Which lines of the entries hold the string "both"? Copy each one.

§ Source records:

.....

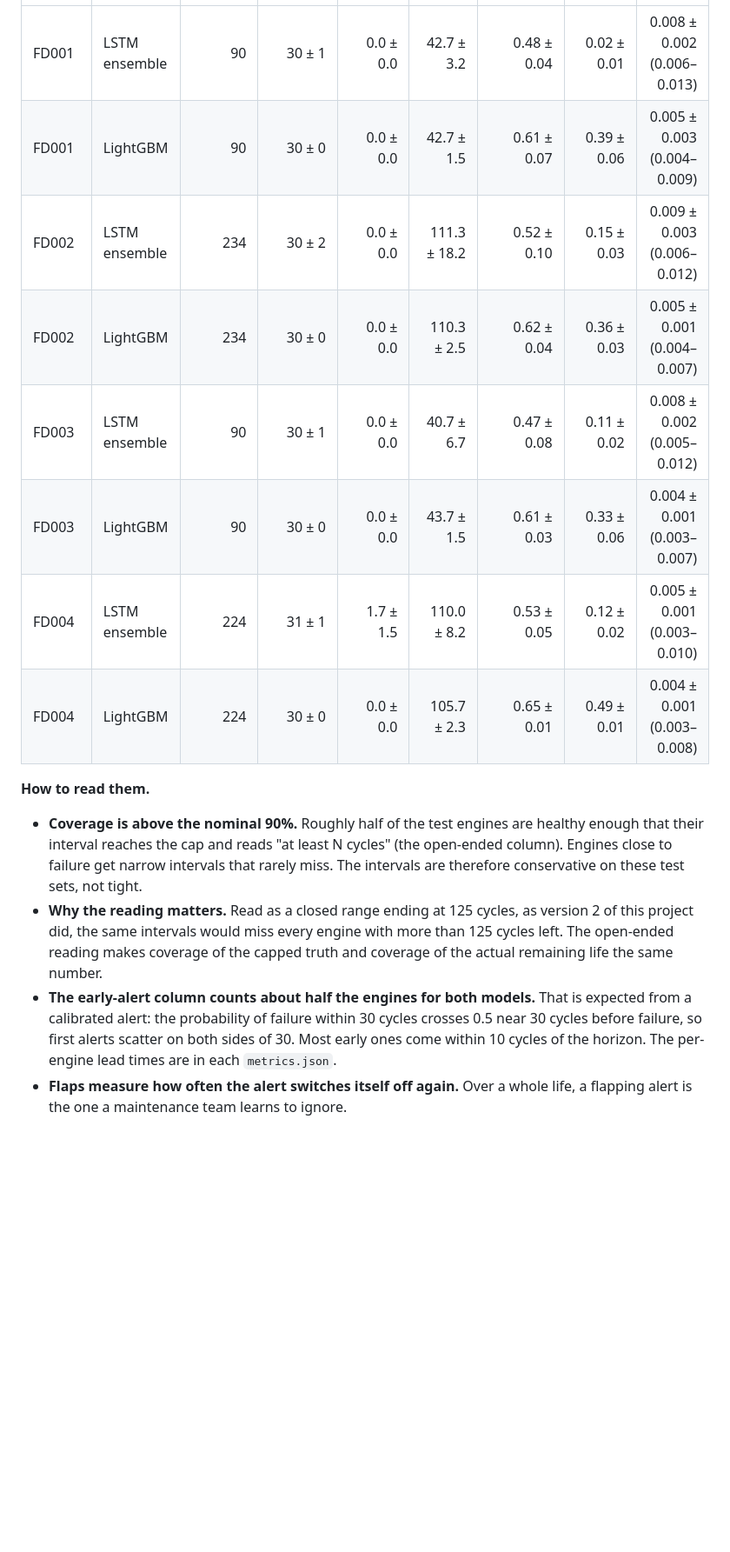
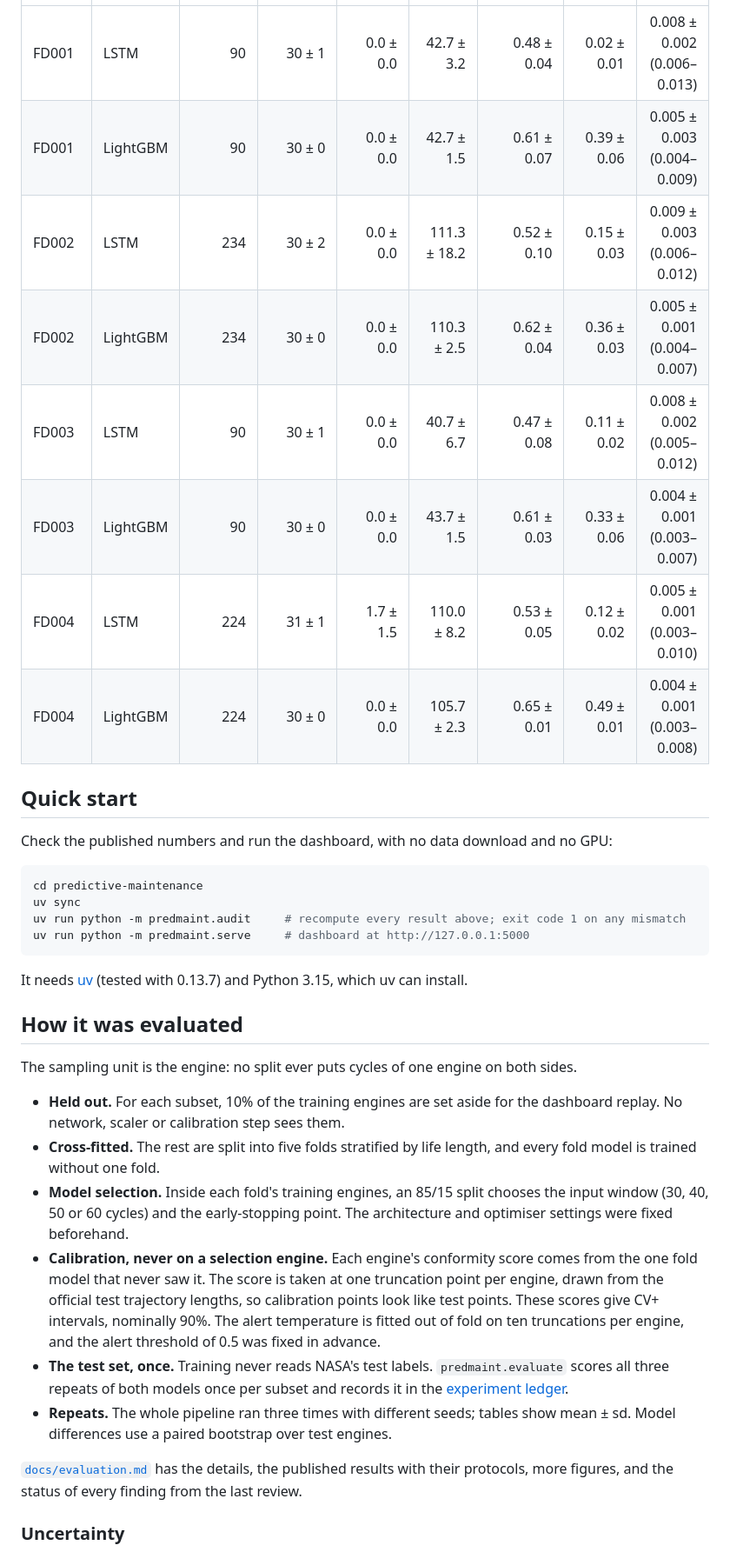
Before and after one commit to easensoy/ml-predictive-maintenance-system, a Markdown page: README.md, the part around one of its changes. Shown at 87% size. Drawn GitHub-style; blank space fills up the shorter version.

````diff
--- a/README.md
+++ b/README.md
@@ -70,31 +85,55 @@ actual RUL" uses NASA's uncapped truth.
 
 | Subset | Model | Engines | First alert, median cycles before failure | Missed | First alert more than 30 cycles early | False-alert episodes per engine | Flaps per engine | ECE over all cycles (95% CI) |
 |---|---|---:|---:|---:|---:|---:|---:|---:|
-| FD001 | LSTM ensemble | 90 | 30 ± 1 | 0.0 ± 0.0 | 42.7 ± 3.2 | 0.48 ± 0.04 | 0.02 ± 0.01 | 0.008 ± 0.002 (0.006–0.013) |
+| FD001 | LSTM | 90 | 30 ± 1 | 0.0 ± 0.0 | 42.7 ± 3.2 | 0.48 ± 0.04 | 0.02 ± 0.01 | 0.008 ± 0.002 (0.006–0.013) |
 | FD001 | LightGBM | 90 | 30 ± 0 | 0.0 ± 0.0 | 42.7 ± 1.5 | 0.61 ± 0.07 | 0.39 ± 0.06 | 0.005 ± 0.003 (0.004–0.009) |
-| FD002 | LSTM ensemble | 234 | 30 ± 2 | 0.0 ± 0.0 | 111.3 ± 18.2 | 0.52 ± 0.10 | 0.15 ± 0.03 | 0.009 ± 0.003 (0.006–0.012) |
+| FD002 | LSTM | 234 | 30 ± 2 | 0.0 ± 0.0 | 111.3 ± 18.2 | 0.52 ± 0.10 | 0.15 ± 0.03 | 0.009 ± 0.003 (0.006–0.012) |
 | FD002 | LightGBM | 234 | 30 ± 0 | 0.0 ± 0.0 | 110.3 ± 2.5 | 0.62 ± 0.04 | 0.36 ± 0.03 | 0.005 ± 0.001 (0.004–0.007) |
-| FD003 | LSTM ensemble | 90 | 30 ± 1 | 0.0 ± 0.0 | 40.7 ± 6.7 | 0.47 ± 0.08 | 0.11 ± 0.02 | 0.008 ± 0.002 (0.005–0.012) |
+| FD003 | LSTM | 90 | 30 ± 1 | 0.0 ± 0.0 | 40.7 ± 6.7 | 0.47 ± 0.08 | 0.11 ± 0.02 | 0.008 ± 0.002 (0.005–0.012) |
 | FD003 | LightGBM | 90 | 30 ± 0 | 0.0 ± 0.0 | 43.7 ± 1.5 | 0.61 ± 0.03 | 0.33 ± 0.06 | 0.004 ± 0.001 (0.003–0.007) |
-| FD004 | LSTM ensemble | 224 | 31 ± 1 | 1.7 ± 1.5 | 110.0 ± 8.2 | 0.53 ± 0.05 | 0.12 ± 0.02 | 0.005 ± 0.001 (0.003–0.010) |
+| FD004 | LSTM | 224 | 31 ± 1 | 1.7 ± 1.5 | 110.0 ± 8.2 | 0.53 ± 0.05 | 0.12 ± 0.02 | 0.005 ± 0.001 (0.003–0.010) |
 | FD004 | LightGBM | 224 | 30 ± 0 | 0.0 ± 0.0 | 105.7 ± 2.3 | 0.65 ± 0.01 | 0.49 ± 0.01 | 0.004 ± 0.001 (0.003–0.008) |
 <!-- results:end -->
 
-**How to read them.**
+## Quick start
 
-- **Coverage is above the nominal 90%.** Roughly half of the test engines are healthy enough
-  that their interval reaches the cap and reads "at least N cycles" (the open-ended column).
-  Engines close to failure get narrow intervals that rarely miss. The intervals are therefore
-  conservative on these test sets, not tight.
-- **Why the reading matters.** Read as a closed range ending at 125 cycles, as version 2 of this
-  project did, the same intervals would miss every engine with more than 125 cycles left. The
-  open-ended reading makes coverage of the capped truth and coverage of the actual remaining life
-  the same number.
-- **The early-alert column counts about half the engines for both models.** That is expected from
-  a calibrated alert: the probability of failure within 30 cycles crosses 0.5 near 30 cycles
-  before failure, so first alerts scatter on both sides of 30. Most early ones come within 10
-  cycles of the horizon. The per-engine lead times are in each `metrics.json`.
-- **Flaps measure how often the alert switches itself off again.** Over a whole life, a flapping
-  alert is the one a maintenance team learns to ignore.
+Check the published numbers and run the dashboard, with no data download and no GPU:
+
+```bash
+cd predictive-maintenance
+uv sync
+uv run python -m predmaint.audit     # recompute every result above; exit code 1 on any mismatch
+uv run python -m predmaint.serve     # dashboard at http://127.0.0.1:5000
+```
+
+It needs [uv](https://docs.astral.sh/uv/) (tested with 0.13.7) and Python 3.15, which uv can
+install.
+
+## How it was evaluated
+
+The sampling unit is the engine: no split ever puts cycles of one engine on both sides.
+
+- **Held out.** For each subset, 10% of the training engines are set aside for the dashboard
+  replay. No network, scaler or calibration step sees them.
+- **Cross-fitted.** The rest are split into five folds stratified by life length, and every fold
+  model is trained without one fold.
+- **Model selection.** Inside each fold's training engines, an 85/15 split chooses the input window
+  (30, 40, 50 or 60 cycles) and the early-stopping point. The architecture and optimiser settings
+  were fixed beforehand.
+- **Calibration, never on a selection engine.** Each engine's conformity score comes from the one
+  fold model that never saw it. The score is taken at one truncation point per engine, drawn from
+  the official test trajectory lengths, so calibration points look like test points. These scores
+  give CV+ intervals, nominally 90%. The alert temperature is fitted out of fold on ten truncations
+  per engine, and the alert threshold of 0.5 was fixed in advance.
+- **The test set, once.** Training never reads NASA's test labels. `predmaint.evaluate` scores all
+  three repeats of both models once per subset and records it in the
+  [experiment ledger](predictive-maintenance/docs/experiment-ledger.md).
+- **Repeats.** The whole pipeline ran three times with different seeds; tables show mean ± sd.
+  Model differences use a paired bootstrap over test engines.
+
+[`docs/evaluation.md`](predictive-maintenance/docs/evaluation.md) has the details, the published
+results with their protocols, more figures, and the status of every finding from the last review.
+
+### Uncertainty
 
 <picture>
````
Also changed, not shown: other parts of README.md (+238 -294 lines).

.....

§ WORKED SOLUTION:
-- **The early-alert column counts about half the engines for both models.** That is expected from
-  before failure, so first alerts scatter on both sides of 30. Most early ones come within 10
+The sampling unit is the engine: no split ever puts cycles of one engine on both sides.
+  three repeats of both models once per subset and records it in the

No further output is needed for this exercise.